Doctors, lawyers and judges often ignore South Dakota’s adoption of an evidence-based medicine standard in workers’ compensation claims. SDCL 62-1-15 was enacted in 1995 and simply provides:

“In any proceeding or hearing pursuant to this title, evidence concerning any injury shall be given greater weight if supported by objective medical findings.”

Despite its clear and concise language, the statute is seldom relied upon when accepting or rejecting a medical opinion. While the law does not require objective findings in order to sustain a workers’ compensation claim, the medical evidence presented to support the claim must not be speculative. Vollmer v. Walmart Store Inc., 729 NW2d 377 (SD 2007).  Medical evidence must be precise and well supported and based on a reasonable degree of medical certainty or probability. Id. A medical opinion cannot be based solely upon a temporal sequence. Darling v. West River Masonry, Inc., 777 NW2d 363 (SD 2010).  According to our Supreme Court, “arguments relying solely on temporal sequence have ‘little value in the science of fixing medical causation.’”

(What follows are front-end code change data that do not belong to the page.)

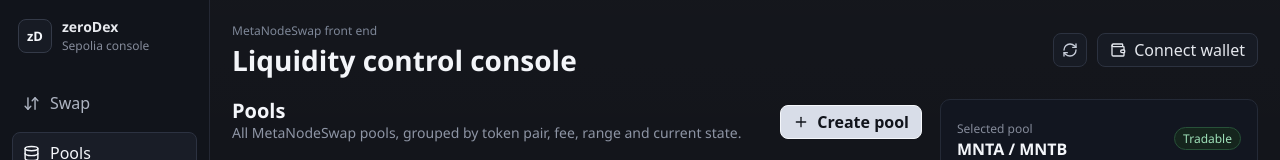
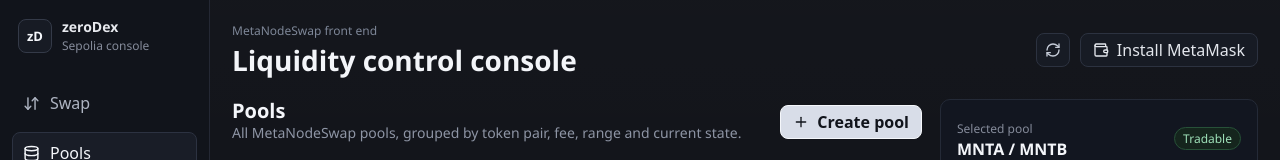
Before and after one commit to janily/zeroDex, a React (Vite) app: page / in a window 1280 px wide. Shown: the top 160 px of the page. Built offline with nearby package versions, Linux system fonts and the light colour scheme.

Commit message:
feat: connect metamask wallet state

```diff
--- a/src/App.tsx
+++ b/src/App.tsx
@@ -20,9 +20,9 @@ import {
   X,
 } from "lucide-react";
 import { useMemo, useState } from "react";
+import { useWallet, type WalletStatus } from "./hooks/useWallet";
 
 type Page = "swap" | "pools" | "positions" | "activity";
-type NetworkState = "disconnected" | "wrong" | "ready";
 type TxStage = "idle" | "approve" | "sign" | "confirm" | "success" | "error";
 type PositionStatus = "Active" | "Collectable" | "Closed";
 
@@ -150,7 +150,6 @@ const tokens = ["MNTA", "MNTB", "MNTC", "MNTD"];
 
 export function App() {
   const [page, setPage] = useState<Page>("pools");
-  const [network, setNetwork] = useState<NetworkState>("disconnected");
   const [query, setQuery] = useState("");
   const [fee, setFee] = useState("All fees");
   const [hideEmpty, setHideEmpty] = useState(true);
@@ -162,6 +161,7 @@ export function App() {
   const [swapMode, setSwapMode] = useState<"input" | "output">("input");
   const [swapIn, setSwapIn] = useState("250");
   const [swapOut, setSwapOut] = useState("319.42");
+  const wallet = useWallet();
 
   const filteredPools = useMemo(() => {
     return pools.filter((pool) => {
@@ -173,17 +173,10 @@ export function App() {
   }, [fee, hideEmpty, query]);
 
   const selectedPool = pools.find((pool) => pool.index === selectedPoolIndex) ?? pools[0];
-  const isReady = network === "ready";
+  const isReady = wallet.status === "connected";
 
   function runTransaction(kind: "approve" | "swap" | "mint" | "collect" | "create") {
-    if (network === "disconnected") {
-      setNetwork("wrong");
-      return;
-    }
-    if (network === "wrong") {
-      setNetwork("ready");
-      return;
-    }
+    if (!isReady) return;
     setTxStage(kind === "approve" ? "approve" : "sign");
     window.setTimeout(() => setTxStage("confirm"), 800);
     window.setTimeout(() => setTxStage("success"), 1800);
@@ -193,7 +186,13 @@ export function App() {
     <main className="shell">
       <Sidebar page={page} setPage={setPage} />
       <section className="workspace">
-        <Topbar network={network} setNetwork={setNetwork} />
+        <Topbar
+          account={wallet.account}
+          status={wallet.status}
+          error={wallet.error}
+          connect={wallet.connect}
+          switchToSepolia={wallet.switchToSepolia}
+        />
         {page === "pools" && (
           <PoolsPage
             query={query}
@@ -295,31 +294,51 @@ function Sidebar({ page, setPage }: { page: Page; setPage: (page: Page) => void
 }
 
 function Topbar({
-  network,
-  setNetwork,
+  account,
+  status,
+  error,
+  connect,
+  switchToSepolia,
 }: {
-  network: NetworkState;
-  setNetwork: (state: NetworkState) => void;
+  account?: string;
+  status: WalletStatus;
+  error?: string;
+  connect: () => Promise<void>;
+  switchToSepolia: () => Promise<void>;
 }) {
-  const label =
-    network === "ready" ? "0x71c2...4B19" : network === "wrong" ? "Switch to Sepolia" : "Connect wallet";
+  const label = getWalletLabel(status, account);
+  const action = status === "wrong-network" ? switchToSepolia : connect;
   return (
     <header className="topbar">
       <div>
         <p className="eyebrow">MetaNodeSwap front end</p>
         <h1>Liquidity control console</h1>
+        {error && <p className="topbar-error">{error}</p>}
       </div>
       <div className="topbar-actions">
         <button className="icon-button" title="Refresh chain data">
           <RefreshCw size={16} />
         </button>
-        <button className={`wallet-button ${network}`} onClick={() => setNetwork(network === "ready" ? "disconnected" : "ready")}>
+        <button className={`wallet-button ${walletClass(status)}`} onClick={() => void action()}>
           <Wallet size={16} />
           {label}
         </button>
       </div>
     </header>
   );
+}
+
+function getWalletLabel(status: WalletStatus, account?: string) {
+  if (status === "missing") return "Install MetaMask";
+  if (status === "wrong-network") return "Switch to Sepolia";
+  if (status === "connected" && account) return `${account.slice(0, 6)}...${account.slice(-4)}`;
+  return "Connect wallet";
+}
+
+function walletClass(status: WalletStatus) {
+  if (status === "connected") return "ready";
+  if (status === "wrong-network" || status === "error") return "wrong";
+  return "disconnected";
 }
 
 function PoolsPage(props: {
--- /dev/null
+++ b/src/hooks/useWallet.ts
@@ -0,0 +1,115 @@
+import { useCallback, useEffect, useMemo, useState } from "react";
+import { SEPOLIA_CHAIN_ID, SEPOLIA_HEX_CHAIN_ID, SEPOLIA_PARAMS } from "../config/chains";
+import type { Address } from "../types/domain";
+import "../types/ethereum";
+
+export type WalletStatus = "missing" | "disconnected" | "wrong-network" | "connected" | "error";
+
+export type WalletState = {
+  status: WalletStatus;
+  account?: Address;
+  chainId?: number;
+  error?: string;
+};
+
+function parseChainId(value: unknown): number | undefined {
+  if (typeof value === "number") return value;
+  if (typeof value === "string") return value.startsWith("0x") ? Number.parseInt(value, 16) : Number(value);
+  return undefined;
+}
+
+function getStatus(account?: string, chainId?: number): WalletStatus {
+  if (!window.ethereum) return "missing";
+  if (!account) return "disconnected";
+  if (chainId !== SEPOLIA_CHAIN_ID) return "wrong-network";
+  return "connected";
+}
+
+export function useWallet() {
+  const [state, setState] = useState<WalletState>(() => ({
+    status: typeof window === "undefined" || !window.ethereum ? "missing" : "disconnected",
+  }));
+
+  const refresh = useCallback(async () => {
+    if (!window.ethereum) {
+      setState({ status: "missing" });
+      return;
+    }
+
+    try {
+      const [accounts, chainIdHex] = await Promise.all([
+        window.ethereum.request<string[]>({ method: "eth_accounts" }),
+        window.ethereum.request<string>({ method: "eth_chainId" }),
+      ]);
+      const account = accounts[0] as Address | undefined;
+      const chainId = parseChainId(chainIdHex);
+      setState({ account, chainId, status: getStatus(account, chainId) });
+    } catch (error) {
+      setState({ status: "error", error: error instanceof Error ? error.message : "Unable to read wallet state" });
+    }
+  }, []);
+
+  const connect = useCallback(async () => {
+    if (!window.ethereum) {
+      setState({ status: "missing", error: "MetaMask is not installed" });
+      return;
+    }
+
+    try {
+      const accounts = await window.ethereum.request<string[]>({ method: "eth_requestAccounts" });
+      const chainIdHex = await window.ethereum.request<string>({ method: "eth_chainId" });
+      const account = accounts[0] as Address | undefined;
+      const chainId = parseChainId(chainIdHex);
+      setState({ account, chainId, status: getStatus(account, chainId) });
+    } catch (error) {
+      setState({ status: "error", error: error instanceof Error ? error.message : "Wallet connection rejected" });
+    }
+  }, []);
+
+  const switchToSepolia = useCallback(async () => {
+    if (!window.ethereum) {
+      setState({ status: "missing", error: "MetaMask is not installed" });
+      return;
+    }
+
+    try {
+      await window.ethereum.request({ method: "wallet_switchEthereumChain", params: [{ chainId: SEPOLIA_HEX_CHAIN_ID }] });
+      await refresh();
+    } catch (error) {
+      const code = typeof error === "object" && error !== null && "code" in error ? (error as { code?: number }).code : undefined;
+      if (code === 4902) {
+        await window.ethereum.request({ method: "wallet_addEthereumChain", params: [SEPOLIA_PARAMS] });
+        await refresh();
+        return;
+      }
+      setState((current) => ({
+        ...current,
+        status: "error",
+        error: error instanceof Error ? error.message : "Network switch rejected",
+      }));
+    }
+  }, [refresh]);
+
+  useEffect(() => {
+    void refresh();
+    if (!window.ethereum?.on) return;
+
+    const handleAccounts = (accounts: unknown) => {
+      const account = Array.isArray(accounts) ? (accounts[0] as Address | undefined) : undefined;
+      setState((current) => ({ ...current, account, status: getStatus(account, current.chainId) }));
+    };
+    const handleChain = (chain: unknown) => {
+      const chainId = parseChainId(chain);
+      setState((current) => ({ ...current, chainId, status: getStatus(current.account, chainId) }));
+    };
+
+    window.ethereum.on("accountsChanged", handleAccounts);
+    window.ethereum.on("chainChanged", handleChain);
+    return () => {
+      window.ethereum?.removeListener?.("accountsChanged", handleAccounts);
+      window.ethereum?.removeListener?.("chainChanged", handleChain);
+    };
+  }, [refresh]);
+
+  return useMemo(() => ({ ...state, connect, refresh, switchToSepolia }), [connect, refresh, state, switchToSepolia]);
+}
--- a/src/styles.css
+++ b/src/styles.css
@@ -168,6 +168,12 @@ code,
   color: #7e8798;
   font-size: 12px;
   letter-spacing: 0;
+}
+
+.topbar-error {
+  margin-top: 6px;
+  color: #e8c38b;
+  font-size: 12px;
 }
 
 h1,
--- /dev/null
+++ b/src/types/ethereum.ts
@@ -0,0 +1,16 @@
+export type EthereumRequestArgs = {
+  method: string;
+  params?: unknown[];
+};
+
+export type EthereumProvider = {
+  request<T = unknown>(args: EthereumRequestArgs): Promise<T>;
+  on?(event: "accountsChanged" | "chainChanged", listener: (...args: unknown[]) => void): void;
+  removeListener?(event: "accountsChanged" | "chainChanged", listener: (...args: unknown[]) => void): void;
+};
+
+declare global {
+  interface Window {
+    ethereum?: EthereumProvider;
+  }
+}
```
Also changed, not shown: 1 other file (tests, documents, lock files or other folders).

The all-too-common opinion from the treating physician that the work incident caused the condition because the condition didn’t exist before the work incident should have no value in a South Dakota workers’ compensation claim. As my beloved mentor used to tell me, “post hoc, ergo propter hoc” which is Latin for “after this, therefore resulting from it” is not legally sufficient to support medical causation. The law requires an adequate explanation of the opinion based on science and evidence. As quoted above, SDCL 62-1-15 dictates that the fact-finder give great weight to opinions based on objective medical evidence. Those opinions which are based on objective medical evidence and are precise and well supported should be accepted regardless of whether or not the opinions come from the treating doctor, a record review or a compulsory medical examination.